Post-punk excess meets pristine pop melodies in Across the Board’s new record Wild Ones, and anyone who thought that they had heard the best of this band’s skillset prior to its release is in for quite the shock this March. Wild Ones delivers some highly stylized harmonies in tracks like “Monster,” “All Gone” and “Alpha Wolf,” but their angelic magnificence represents only a fraction of what makes this album the stunner that it is. Across the Board are positioning themselves as one of Canada’s premier alternative rock groups, and this LP goes a long way towards solidifying that status once and for all.
The title track comes ripping from the ashes of the spoken word intro with a sonic show of strength that is only rivaled by the exotic melancholy of “Calling.” These two songs couldn’t be any more different in terms of tempo and execution, but they share a effervescence in their melodies that is nothing short of divine. There’s a duality in Across the Board’s sound, but it doesn’t interrupt the seamless transitions between the tracks in Wild Ones; in fact, quite the contrary. The diversity of their music actually adds to the texture of this album’s central narrative, and shows off just how multilayered Across the Board really are.
Wild Ones’ first half is a bit more restrained than the second is, with the clubby “Monster,” understated title track and ethereal “Eye of the Storm” setting us up for the galloping blues grooves of “Graffiti” and the ominous moan of “Alpha Wolf,” a song that I think encapsulates the tonality of this band better than any other here. In many ways, this album plays out like a piece of noir cinema; even in its most black and white moments, the mood rendered by the sonic characteristics of the music creates a colorful texture that is unparalleled in or out of Across the Board’s scene.
As far as this record’s production quality goes, there isn’t a single nuance within the tonality of the music in “All Gone,” “Monster” or “Calling” that isn’t brought to the surface, and that’s really saying something when we examine just how layered all of these songs really are. Across the Board have yet to disappoint their fans or critics alike, but I don’t know that they’ve ever sounded as in sync with each other, nor as robustly produced, as they do in Wild Ones. In every instance, it’s almost as if we’re witnessing an intimate concert instead of just listening to another studio record.
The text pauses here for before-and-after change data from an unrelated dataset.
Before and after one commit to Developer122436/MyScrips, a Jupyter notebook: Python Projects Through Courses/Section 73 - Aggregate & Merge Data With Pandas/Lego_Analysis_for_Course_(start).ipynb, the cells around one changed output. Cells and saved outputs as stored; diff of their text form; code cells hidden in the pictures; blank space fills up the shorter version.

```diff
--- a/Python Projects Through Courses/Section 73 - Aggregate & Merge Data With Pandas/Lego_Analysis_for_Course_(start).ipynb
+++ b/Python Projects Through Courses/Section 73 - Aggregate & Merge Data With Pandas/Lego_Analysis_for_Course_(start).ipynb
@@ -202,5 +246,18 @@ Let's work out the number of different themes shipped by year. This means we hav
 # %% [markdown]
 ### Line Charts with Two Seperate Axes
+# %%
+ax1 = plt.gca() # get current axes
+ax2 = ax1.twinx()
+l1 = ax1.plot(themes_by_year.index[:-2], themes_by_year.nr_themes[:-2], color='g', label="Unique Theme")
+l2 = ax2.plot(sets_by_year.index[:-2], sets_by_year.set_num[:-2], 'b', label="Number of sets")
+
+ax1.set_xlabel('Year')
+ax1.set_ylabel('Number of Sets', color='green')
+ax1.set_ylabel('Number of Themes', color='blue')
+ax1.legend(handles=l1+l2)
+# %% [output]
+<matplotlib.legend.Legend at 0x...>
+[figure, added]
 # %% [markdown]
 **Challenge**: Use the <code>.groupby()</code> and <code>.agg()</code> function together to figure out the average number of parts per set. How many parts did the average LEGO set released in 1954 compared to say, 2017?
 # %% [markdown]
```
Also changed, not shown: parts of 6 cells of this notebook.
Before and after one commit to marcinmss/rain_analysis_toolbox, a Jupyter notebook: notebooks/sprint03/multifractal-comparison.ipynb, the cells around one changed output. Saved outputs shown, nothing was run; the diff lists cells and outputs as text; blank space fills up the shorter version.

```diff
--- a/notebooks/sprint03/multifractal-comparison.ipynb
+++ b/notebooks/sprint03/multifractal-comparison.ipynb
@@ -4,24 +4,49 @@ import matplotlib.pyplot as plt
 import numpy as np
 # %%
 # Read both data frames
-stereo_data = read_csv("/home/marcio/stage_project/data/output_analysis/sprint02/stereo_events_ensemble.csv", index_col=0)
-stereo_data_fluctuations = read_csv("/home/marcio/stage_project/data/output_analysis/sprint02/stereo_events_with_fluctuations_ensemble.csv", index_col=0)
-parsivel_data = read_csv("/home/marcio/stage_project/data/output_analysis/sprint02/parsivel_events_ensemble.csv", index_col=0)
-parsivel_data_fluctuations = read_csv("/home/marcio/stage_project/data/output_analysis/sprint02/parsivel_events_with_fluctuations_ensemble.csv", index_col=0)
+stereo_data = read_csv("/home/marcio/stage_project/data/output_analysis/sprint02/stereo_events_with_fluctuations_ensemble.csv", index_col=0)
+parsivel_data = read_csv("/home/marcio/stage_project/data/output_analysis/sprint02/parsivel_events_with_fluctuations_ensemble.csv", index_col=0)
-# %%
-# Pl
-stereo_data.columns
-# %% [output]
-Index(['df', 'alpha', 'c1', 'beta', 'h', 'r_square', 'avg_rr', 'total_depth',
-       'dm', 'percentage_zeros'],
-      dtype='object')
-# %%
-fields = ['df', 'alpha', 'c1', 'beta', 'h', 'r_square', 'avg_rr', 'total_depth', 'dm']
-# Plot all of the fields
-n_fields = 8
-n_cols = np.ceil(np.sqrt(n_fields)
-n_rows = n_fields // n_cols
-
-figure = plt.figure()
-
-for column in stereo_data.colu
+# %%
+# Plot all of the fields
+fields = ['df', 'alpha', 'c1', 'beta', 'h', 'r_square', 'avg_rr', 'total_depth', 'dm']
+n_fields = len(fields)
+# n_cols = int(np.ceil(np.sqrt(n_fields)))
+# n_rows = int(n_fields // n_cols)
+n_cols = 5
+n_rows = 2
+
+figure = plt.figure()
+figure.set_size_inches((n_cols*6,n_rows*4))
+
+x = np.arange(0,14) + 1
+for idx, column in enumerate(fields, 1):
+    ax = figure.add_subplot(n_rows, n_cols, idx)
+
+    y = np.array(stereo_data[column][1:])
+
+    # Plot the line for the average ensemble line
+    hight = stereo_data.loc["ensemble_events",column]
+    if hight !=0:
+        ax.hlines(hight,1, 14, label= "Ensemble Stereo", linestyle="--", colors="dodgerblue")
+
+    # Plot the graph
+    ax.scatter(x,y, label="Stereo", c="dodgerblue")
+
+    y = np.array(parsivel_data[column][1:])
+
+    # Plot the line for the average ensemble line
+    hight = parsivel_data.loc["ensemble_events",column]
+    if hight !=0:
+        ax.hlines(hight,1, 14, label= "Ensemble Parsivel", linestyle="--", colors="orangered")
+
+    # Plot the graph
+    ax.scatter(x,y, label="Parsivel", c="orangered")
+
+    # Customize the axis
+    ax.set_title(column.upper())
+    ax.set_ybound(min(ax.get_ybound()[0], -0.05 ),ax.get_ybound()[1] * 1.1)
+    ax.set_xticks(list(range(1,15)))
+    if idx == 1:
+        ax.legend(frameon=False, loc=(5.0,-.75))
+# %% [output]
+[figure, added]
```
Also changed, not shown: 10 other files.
Across the Board turn in another smash in this latest urbane release from the Canadian crew, and I think that it’s got all of the necessary ingredients to make a really big impact both in their native country as well as abroad. Their American counterparts certainly haven’t been cutting anything nearly as assaultive or gripping as any of these tracks are, and I think that this LP could actually serve as a healthy shot of adrenaline for the band’s competitors. They’re certainly going to have to work a lot harder if they want to keep up with what Across the Board is doing, and that’s putting it very mildly.